(Structured diff data)

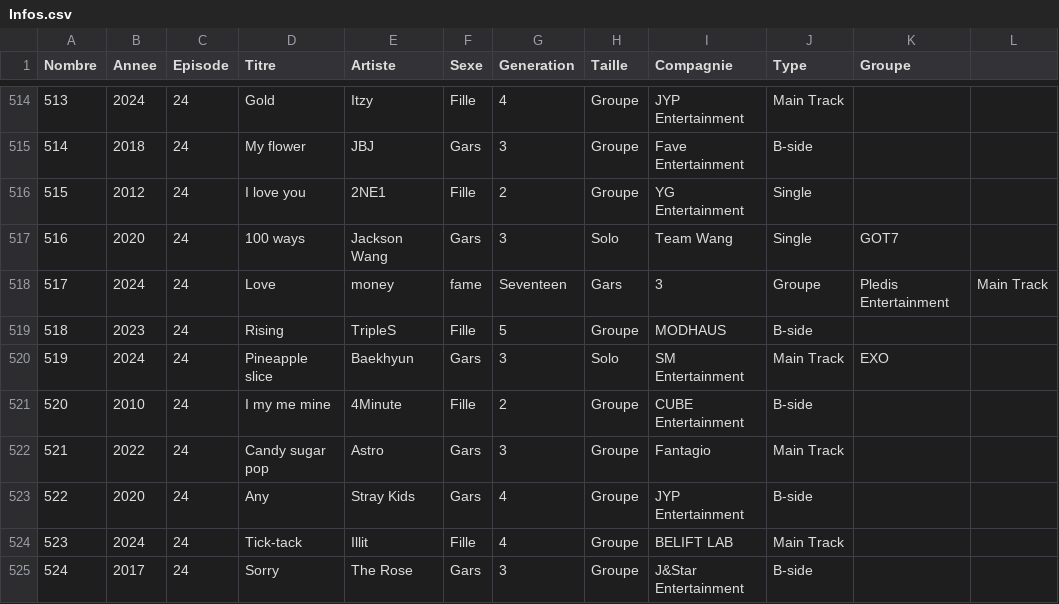
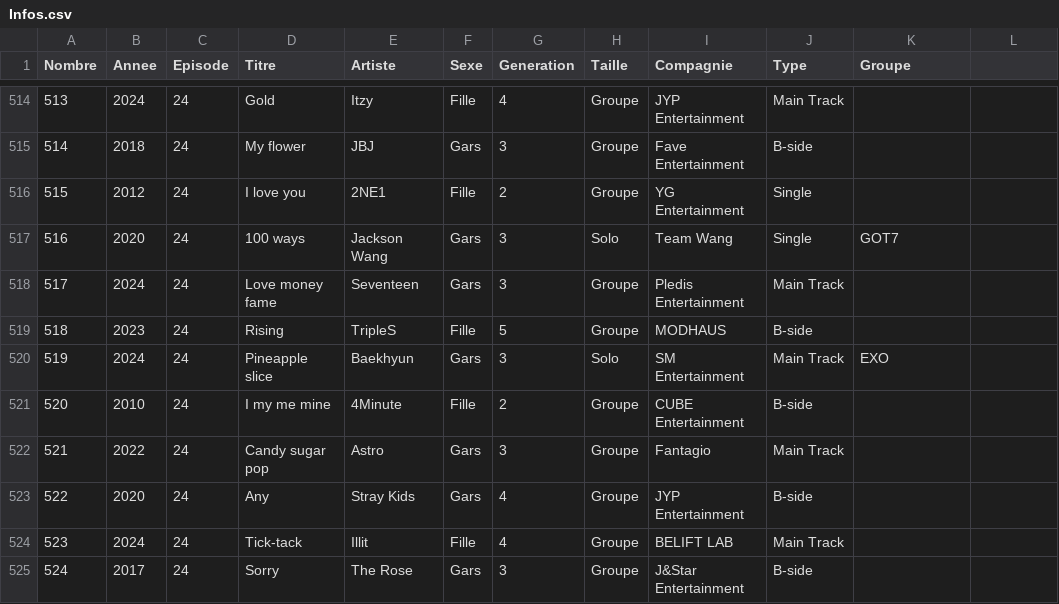
Before and after one commit to Layer09/K-Pop_Website, a CSV file: Donnees_CSV/Infos.csv, drawn as a sheet; only a part is shown, gaps mark what is left out.

Commit message:
Update Infos.csv

```diff
--- a/Donnees_CSV/Infos.csv
+++ b/Donnees_CSV/Infos.csv
@@ -517,3 +517,3 @@ Nombre,Annee,Episode,Titre,Artiste,Sexe,Generation,Taille,Compagnie,Type,Groupe
 516,2020,24,100 ways,Jackson Wang,Gars,3,Solo,Team Wang,Single,GOT7
-517,2024,24,Love, money, fame,Seventeen,Gars,3,Groupe,Pledis Entertainment,Main Track,
+517,2024,24,Love money fame,Seventeen,Gars,3,Groupe,Pledis Entertainment,Main Track,
 518,2023,24,Rising,TripleS,Fille,5,Groupe,MODHAUS,B-side,
```
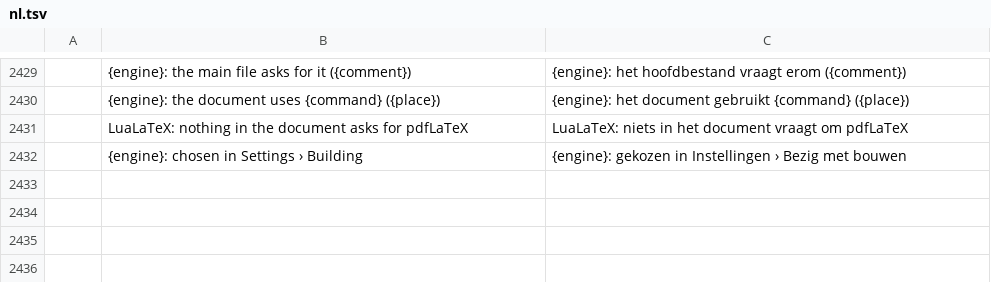
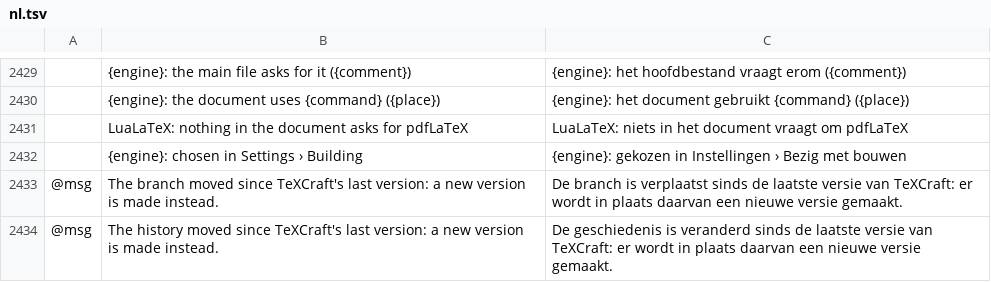
Before and after one commit to skadge/texcraft, a TSV file: i18n/nl.tsv, drawn as a sheet; only a part is shown, gaps mark what is left out; the diff names each change by its address in the sheet, - before the commit and + after, or states it on an @@ line.

```diff
--- a/i18n/nl.tsv
+++ b/i18n/nl.tsv
+row 2433: @msg | The branch moved since TeXCraft's last version: a new version is made instead. | De branch is verplaatst sinds de laatste versie van TeXCraft: er wordt in plaats daarvan een nieuwe versie gemaakt.
+row 2434: @msg | The history moved since TeXCraft's last version: a new version is made instead. | De geschiedenis is veranderd sinds de laatste versie van TeXCraft: er wordt in plaats daarvan een nieuwe versie gemaakt.
```
Also changed, not shown: i18n/de.tsv, i18n/es.tsv, 22 other files.
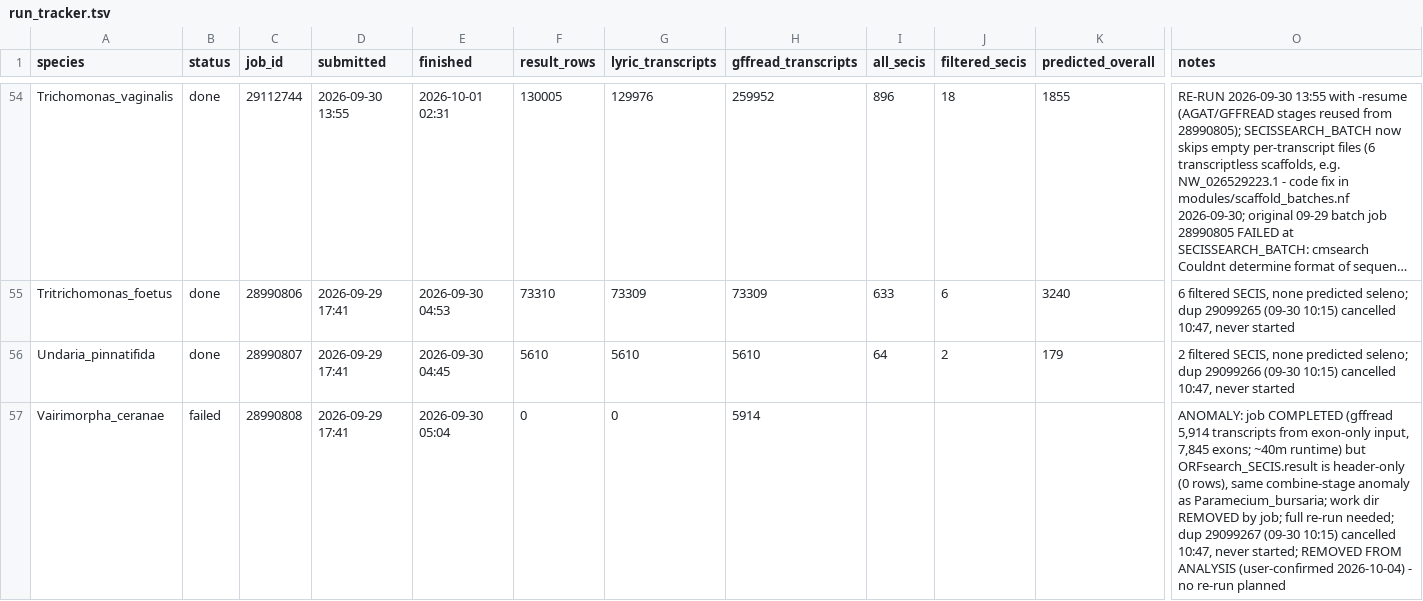
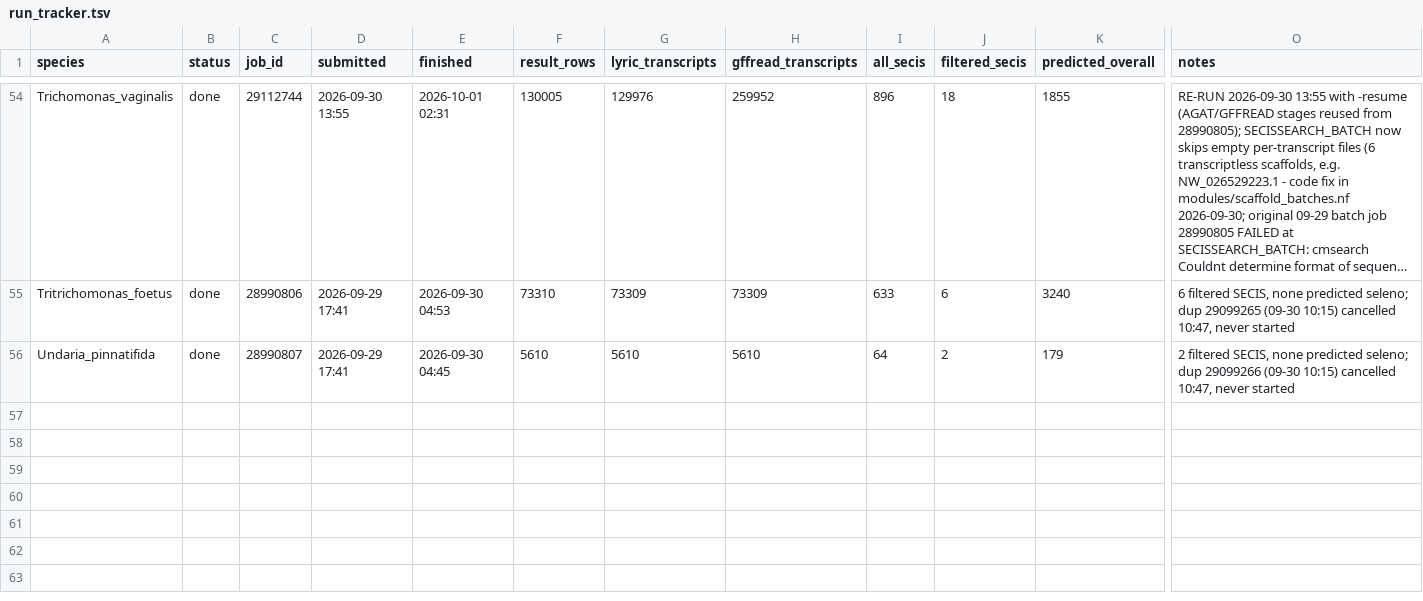
Before and after one commit to Iseultl/readthrough, a TSV file: run_tracker.tsv, drawn as a sheet; only a part is shown, gaps mark what is left out; long unchanged cells end in …; rows hold the shown columns only; the diff names each change by its address in the sheet, - before the commit and + after, or states it on an @@ line.

Commit message:
remove Vairimorpha from the run_tracker

```diff
--- a/run_tracker.tsv
+++ b/run_tracker.tsv
-row 57: Vairimorpha_ceranae | failed | 28990808 | 2026-09-29 17:41 | 2026-09-30 05:04 | 0 | 0 | 5914 |  |  |  | ANOMALY: job COMPLETED (gffread 5,914 transcripts from exon-only input, 7,845 exons; ~40m runtime) but ORFsearch_SECIS.result is header-only (0 rows), same combine-stage anomaly as Paramecium_bursaria; work dir REMOVED by job; full re-run needed; dup 29099267 (09-30 10:15) cancelled 10:47, never started; REMOVED FROM ANALYSIS (user-confirmed 2026-10-04) - no re-run planned
```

**WHAT NEEDS TO BE DONE**
Copy all of the records verbatim, omitting the pictures.

**FINAL ANSWER**
Before and after one commit to Layer09/K-Pop_Website, a CSV file: Donnees_CSV/Infos.csv, drawn as a sheet; only a part is shown, gaps mark what is left out.

Commit message:
Update Infos.csv

```diff
--- a/Donnees_CSV/Infos.csv
+++ b/Donnees_CSV/Infos.csv
@@ -517,3 +517,3 @@ Nombre,Annee,Episode,Titre,Artiste,Sexe,Generation,Taille,Compagnie,Type,Groupe
 516,2020,24,100 ways,Jackson Wang,Gars,3,Solo,Team Wang,Single,GOT7
-517,2024,24,Love, money, fame,Seventeen,Gars,3,Groupe,Pledis Entertainment,Main Track,
+517,2024,24,Love money fame,Seventeen,Gars,3,Groupe,Pledis Entertainment,Main Track,
 518,2023,24,Rising,TripleS,Fille,5,Groupe,MODHAUS,B-side,
```
Before and after one commit to skadge/texcraft, a TSV file: i18n/nl.tsv, drawn as a sheet; only a part is shown, gaps mark what is left out; the diff names each change by its address in the sheet, - before the commit and + after, or states it on an @@ line.

```diff
--- a/i18n/nl.tsv
+++ b/i18n/nl.tsv
+row 2433: @msg | The branch moved since TeXCraft's last version: a new version is made instead. | De branch is verplaatst sinds de laatste versie van TeXCraft: er wordt in plaats daarvan een nieuwe versie gemaakt.
+row 2434: @msg | The history moved since TeXCraft's last version: a new version is made instead. | De geschiedenis is veranderd sinds de laatste versie van TeXCraft: er wordt in plaats daarvan een nieuwe versie gemaakt.
```
Also changed, not shown: i18n/de.tsv, i18n/es.tsv, 22 other files.
Before and after one commit to Iseultl/readthrough, a TSV file: run_tracker.tsv, drawn as a sheet; only a part is shown, gaps mark what is left out; long unchanged cells end in …; rows hold the shown columns only; the diff names each change by its address in the sheet, - before the commit and + after, or states it on an @@ line.

Commit message:
remove Vairimorpha from the run_tracker

```diff
--- a/run_tracker.tsv
+++ b/run_tracker.tsv
-row 57: Vairimorpha_ceranae | failed | 28990808 | 2026-09-29 17:41 | 2026-09-30 05:04 | 0 | 0 | 5914 |  |  |  | ANOMALY: job COMPLETED (gffread 5,914 transcripts from exon-only input, 7,845 exons; ~40m runtime) but ORFsearch_SECIS.result is header-only (0 rows), same combine-stage anomaly as Paramecium_bursaria; work dir REMOVED by job; full re-run needed; dup 29099267 (09-30 10:15) cancelled 10:47, never started; REMOVED FROM ANALYSIS (user-confirmed 2026-10-04) - no re-run planned
```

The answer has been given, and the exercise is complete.